> To do
If a line below contains the string "Switch", return that line.

**** Data to examine

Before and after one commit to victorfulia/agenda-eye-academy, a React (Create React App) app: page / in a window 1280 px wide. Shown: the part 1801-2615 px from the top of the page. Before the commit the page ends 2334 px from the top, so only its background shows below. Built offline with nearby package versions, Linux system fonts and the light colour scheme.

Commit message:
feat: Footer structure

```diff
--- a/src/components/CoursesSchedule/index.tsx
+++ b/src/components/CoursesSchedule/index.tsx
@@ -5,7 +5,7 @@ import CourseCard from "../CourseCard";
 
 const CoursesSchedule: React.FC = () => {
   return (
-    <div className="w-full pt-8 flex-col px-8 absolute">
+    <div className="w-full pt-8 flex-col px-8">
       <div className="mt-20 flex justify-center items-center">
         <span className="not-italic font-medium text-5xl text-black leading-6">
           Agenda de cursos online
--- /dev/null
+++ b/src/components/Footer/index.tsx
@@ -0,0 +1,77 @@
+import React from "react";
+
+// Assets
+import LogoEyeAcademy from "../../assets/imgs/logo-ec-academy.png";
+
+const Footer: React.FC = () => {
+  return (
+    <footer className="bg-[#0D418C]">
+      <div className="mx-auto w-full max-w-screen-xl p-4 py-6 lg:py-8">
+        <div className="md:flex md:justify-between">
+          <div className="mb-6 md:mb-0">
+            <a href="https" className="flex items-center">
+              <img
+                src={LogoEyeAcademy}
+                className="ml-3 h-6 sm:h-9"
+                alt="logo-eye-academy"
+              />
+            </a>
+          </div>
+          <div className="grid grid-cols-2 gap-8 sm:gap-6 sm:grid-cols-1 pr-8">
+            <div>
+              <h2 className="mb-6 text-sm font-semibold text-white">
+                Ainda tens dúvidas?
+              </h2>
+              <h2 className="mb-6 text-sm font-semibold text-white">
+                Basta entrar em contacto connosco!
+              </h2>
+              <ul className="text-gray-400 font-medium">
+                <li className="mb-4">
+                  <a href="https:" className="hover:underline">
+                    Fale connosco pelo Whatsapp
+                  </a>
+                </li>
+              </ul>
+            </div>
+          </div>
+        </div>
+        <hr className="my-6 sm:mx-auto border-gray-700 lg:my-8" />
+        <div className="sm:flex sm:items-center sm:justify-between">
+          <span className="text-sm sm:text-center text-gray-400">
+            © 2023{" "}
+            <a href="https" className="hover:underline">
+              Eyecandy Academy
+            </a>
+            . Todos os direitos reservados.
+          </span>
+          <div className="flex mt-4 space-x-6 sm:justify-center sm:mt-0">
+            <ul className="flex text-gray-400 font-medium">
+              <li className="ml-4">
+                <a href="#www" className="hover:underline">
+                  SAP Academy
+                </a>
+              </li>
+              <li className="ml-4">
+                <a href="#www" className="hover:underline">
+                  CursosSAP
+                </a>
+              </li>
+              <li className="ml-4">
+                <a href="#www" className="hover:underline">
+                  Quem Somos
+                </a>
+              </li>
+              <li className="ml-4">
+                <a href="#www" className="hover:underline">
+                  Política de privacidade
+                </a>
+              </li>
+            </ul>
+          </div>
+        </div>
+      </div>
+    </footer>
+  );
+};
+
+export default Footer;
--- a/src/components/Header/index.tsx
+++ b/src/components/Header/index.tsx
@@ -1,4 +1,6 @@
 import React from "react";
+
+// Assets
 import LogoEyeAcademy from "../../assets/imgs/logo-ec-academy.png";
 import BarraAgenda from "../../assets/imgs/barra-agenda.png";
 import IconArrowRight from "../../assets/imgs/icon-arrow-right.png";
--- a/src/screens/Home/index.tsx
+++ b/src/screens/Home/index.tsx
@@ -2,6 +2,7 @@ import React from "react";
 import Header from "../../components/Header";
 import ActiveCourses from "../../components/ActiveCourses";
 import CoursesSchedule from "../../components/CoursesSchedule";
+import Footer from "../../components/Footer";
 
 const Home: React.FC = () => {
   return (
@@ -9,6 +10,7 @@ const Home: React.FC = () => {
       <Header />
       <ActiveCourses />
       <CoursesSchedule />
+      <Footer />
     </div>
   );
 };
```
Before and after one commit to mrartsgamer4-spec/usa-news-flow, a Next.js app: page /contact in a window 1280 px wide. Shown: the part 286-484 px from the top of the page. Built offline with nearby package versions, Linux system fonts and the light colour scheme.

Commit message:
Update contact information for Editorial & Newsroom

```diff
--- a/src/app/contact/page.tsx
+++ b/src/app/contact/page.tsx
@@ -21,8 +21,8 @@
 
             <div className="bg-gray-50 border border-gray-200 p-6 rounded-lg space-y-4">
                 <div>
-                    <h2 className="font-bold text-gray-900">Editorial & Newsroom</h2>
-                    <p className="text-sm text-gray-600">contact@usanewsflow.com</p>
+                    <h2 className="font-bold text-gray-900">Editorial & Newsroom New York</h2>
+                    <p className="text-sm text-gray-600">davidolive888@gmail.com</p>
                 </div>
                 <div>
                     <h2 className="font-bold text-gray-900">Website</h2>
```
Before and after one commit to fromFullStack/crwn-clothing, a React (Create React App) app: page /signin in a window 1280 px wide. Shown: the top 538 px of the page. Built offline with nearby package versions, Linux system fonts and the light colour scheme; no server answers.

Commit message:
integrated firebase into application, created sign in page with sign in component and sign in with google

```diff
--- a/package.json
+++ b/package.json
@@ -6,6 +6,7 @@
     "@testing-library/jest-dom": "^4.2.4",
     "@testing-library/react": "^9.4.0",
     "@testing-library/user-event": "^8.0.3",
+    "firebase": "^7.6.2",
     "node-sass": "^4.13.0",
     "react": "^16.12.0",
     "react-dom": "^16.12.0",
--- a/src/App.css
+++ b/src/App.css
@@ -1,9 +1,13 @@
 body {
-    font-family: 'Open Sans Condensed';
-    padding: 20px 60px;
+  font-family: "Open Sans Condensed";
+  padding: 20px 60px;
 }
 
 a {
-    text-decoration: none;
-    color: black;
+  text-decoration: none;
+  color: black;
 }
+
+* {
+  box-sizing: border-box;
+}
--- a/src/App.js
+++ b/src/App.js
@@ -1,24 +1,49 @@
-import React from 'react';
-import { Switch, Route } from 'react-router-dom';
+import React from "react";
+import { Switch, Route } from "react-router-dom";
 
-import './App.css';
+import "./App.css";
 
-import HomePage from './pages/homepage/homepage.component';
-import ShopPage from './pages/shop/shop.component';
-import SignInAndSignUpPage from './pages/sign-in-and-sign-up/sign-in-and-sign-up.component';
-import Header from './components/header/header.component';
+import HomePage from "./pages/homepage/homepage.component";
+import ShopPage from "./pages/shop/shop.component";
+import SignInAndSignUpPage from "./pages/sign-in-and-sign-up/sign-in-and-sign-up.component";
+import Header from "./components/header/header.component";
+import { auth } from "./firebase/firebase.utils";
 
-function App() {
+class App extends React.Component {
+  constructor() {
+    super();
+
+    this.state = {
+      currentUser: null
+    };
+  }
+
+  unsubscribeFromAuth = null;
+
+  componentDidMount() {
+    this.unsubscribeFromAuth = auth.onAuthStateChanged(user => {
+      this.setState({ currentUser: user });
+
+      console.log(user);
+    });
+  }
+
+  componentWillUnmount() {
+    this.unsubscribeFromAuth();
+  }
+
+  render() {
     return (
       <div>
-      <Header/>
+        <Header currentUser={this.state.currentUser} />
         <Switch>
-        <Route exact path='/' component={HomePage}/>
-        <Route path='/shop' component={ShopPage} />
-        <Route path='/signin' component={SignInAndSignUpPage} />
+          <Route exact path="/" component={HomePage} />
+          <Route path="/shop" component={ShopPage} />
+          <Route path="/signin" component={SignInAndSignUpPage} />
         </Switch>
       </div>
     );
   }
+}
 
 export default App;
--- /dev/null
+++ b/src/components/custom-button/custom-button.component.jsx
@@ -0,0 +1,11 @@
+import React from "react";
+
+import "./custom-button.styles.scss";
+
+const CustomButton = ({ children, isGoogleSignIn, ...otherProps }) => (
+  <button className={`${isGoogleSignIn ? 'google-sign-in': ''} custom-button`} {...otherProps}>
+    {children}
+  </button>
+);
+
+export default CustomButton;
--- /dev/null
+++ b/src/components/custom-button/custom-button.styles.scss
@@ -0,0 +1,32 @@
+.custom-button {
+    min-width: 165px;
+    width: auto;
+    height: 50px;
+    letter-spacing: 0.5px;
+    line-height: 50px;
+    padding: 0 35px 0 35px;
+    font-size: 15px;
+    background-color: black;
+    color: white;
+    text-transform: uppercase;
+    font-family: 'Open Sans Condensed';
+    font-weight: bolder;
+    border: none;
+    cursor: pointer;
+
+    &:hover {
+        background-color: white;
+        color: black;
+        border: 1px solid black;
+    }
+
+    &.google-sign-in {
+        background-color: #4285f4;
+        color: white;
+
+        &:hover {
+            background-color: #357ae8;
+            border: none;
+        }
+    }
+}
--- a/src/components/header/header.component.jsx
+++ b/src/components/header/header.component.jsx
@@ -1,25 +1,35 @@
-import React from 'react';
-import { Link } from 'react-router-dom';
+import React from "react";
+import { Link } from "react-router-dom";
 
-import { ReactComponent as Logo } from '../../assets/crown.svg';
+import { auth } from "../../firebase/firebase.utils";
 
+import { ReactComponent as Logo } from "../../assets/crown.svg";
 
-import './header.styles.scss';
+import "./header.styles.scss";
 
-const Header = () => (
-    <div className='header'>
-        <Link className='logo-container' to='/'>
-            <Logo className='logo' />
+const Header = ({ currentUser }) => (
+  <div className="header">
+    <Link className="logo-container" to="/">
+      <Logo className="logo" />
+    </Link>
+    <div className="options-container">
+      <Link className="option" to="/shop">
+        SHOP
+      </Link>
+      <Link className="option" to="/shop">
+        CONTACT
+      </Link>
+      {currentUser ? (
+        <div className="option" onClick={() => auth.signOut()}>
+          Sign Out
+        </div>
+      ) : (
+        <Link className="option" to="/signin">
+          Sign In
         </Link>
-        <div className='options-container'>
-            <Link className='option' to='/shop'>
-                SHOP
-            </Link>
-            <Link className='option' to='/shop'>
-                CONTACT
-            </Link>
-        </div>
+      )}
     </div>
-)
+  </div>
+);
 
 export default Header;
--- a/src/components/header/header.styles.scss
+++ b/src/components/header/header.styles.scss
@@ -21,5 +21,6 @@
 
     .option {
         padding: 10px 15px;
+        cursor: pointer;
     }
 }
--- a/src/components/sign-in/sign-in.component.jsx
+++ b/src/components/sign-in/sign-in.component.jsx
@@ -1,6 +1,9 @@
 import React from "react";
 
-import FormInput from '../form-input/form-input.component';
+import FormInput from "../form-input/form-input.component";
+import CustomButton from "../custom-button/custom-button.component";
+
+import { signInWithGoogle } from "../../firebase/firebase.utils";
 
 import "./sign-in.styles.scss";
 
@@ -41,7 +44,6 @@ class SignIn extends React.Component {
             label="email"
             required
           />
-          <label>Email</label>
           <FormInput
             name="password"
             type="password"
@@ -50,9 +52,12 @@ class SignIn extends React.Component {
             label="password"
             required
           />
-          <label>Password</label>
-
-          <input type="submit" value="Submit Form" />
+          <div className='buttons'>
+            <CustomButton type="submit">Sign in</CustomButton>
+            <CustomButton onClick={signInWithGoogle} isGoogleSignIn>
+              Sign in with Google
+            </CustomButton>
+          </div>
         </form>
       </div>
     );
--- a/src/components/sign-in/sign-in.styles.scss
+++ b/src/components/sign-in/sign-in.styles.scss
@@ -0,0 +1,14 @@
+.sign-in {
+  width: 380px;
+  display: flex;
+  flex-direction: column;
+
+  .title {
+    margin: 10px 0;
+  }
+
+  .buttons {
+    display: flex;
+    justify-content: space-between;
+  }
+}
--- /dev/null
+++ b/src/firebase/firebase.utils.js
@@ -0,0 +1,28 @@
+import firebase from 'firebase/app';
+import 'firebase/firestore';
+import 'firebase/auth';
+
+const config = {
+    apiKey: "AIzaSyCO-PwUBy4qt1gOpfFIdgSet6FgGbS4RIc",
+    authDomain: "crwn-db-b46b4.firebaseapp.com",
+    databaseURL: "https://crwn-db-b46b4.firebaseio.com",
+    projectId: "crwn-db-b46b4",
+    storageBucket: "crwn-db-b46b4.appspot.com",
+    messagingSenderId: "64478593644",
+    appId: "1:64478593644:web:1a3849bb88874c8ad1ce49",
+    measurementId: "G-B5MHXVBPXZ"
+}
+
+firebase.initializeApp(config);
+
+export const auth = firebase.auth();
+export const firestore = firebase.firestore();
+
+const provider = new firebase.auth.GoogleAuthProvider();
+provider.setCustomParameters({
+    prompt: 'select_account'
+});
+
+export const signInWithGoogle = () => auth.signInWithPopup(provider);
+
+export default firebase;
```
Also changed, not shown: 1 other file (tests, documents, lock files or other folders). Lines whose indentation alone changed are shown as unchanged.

********

> Finished exercise
-import { Switch, Route } from 'react-router-dom';
+import { Switch, Route } from "react-router-dom";
         <Switch>
         </Switch>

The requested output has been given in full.